**WHAT TO DO**
Give back nothing but the number of lines in these entries that contain the word "react".

**DATA SHOWN**
○ ○ ○ ○ ○
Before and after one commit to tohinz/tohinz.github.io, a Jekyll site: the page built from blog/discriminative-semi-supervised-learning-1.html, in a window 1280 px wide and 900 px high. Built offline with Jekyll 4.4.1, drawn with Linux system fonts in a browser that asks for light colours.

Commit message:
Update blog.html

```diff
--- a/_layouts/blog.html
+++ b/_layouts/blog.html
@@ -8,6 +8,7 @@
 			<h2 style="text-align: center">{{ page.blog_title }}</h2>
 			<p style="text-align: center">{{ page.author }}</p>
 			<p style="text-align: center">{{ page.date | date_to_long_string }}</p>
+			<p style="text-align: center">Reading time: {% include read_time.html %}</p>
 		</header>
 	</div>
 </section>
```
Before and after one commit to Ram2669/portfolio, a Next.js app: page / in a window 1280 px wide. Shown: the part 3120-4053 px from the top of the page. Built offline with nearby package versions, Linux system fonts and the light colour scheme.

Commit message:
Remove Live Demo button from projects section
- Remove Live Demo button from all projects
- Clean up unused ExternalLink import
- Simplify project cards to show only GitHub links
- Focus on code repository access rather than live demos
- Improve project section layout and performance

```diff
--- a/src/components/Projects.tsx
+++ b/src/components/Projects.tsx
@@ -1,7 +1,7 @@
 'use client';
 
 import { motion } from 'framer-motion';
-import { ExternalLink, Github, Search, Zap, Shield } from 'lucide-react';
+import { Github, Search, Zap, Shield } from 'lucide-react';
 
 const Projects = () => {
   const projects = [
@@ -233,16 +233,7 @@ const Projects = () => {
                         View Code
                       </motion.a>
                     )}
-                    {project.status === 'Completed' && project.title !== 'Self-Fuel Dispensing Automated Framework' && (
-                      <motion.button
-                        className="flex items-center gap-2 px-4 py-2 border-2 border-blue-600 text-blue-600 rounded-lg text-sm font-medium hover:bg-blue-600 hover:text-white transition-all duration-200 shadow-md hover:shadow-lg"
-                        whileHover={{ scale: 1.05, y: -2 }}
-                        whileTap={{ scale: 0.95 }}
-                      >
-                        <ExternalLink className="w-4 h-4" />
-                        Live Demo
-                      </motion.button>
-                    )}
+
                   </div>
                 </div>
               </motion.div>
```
○ ○ ○ ○ ○
**SOLUTION**
2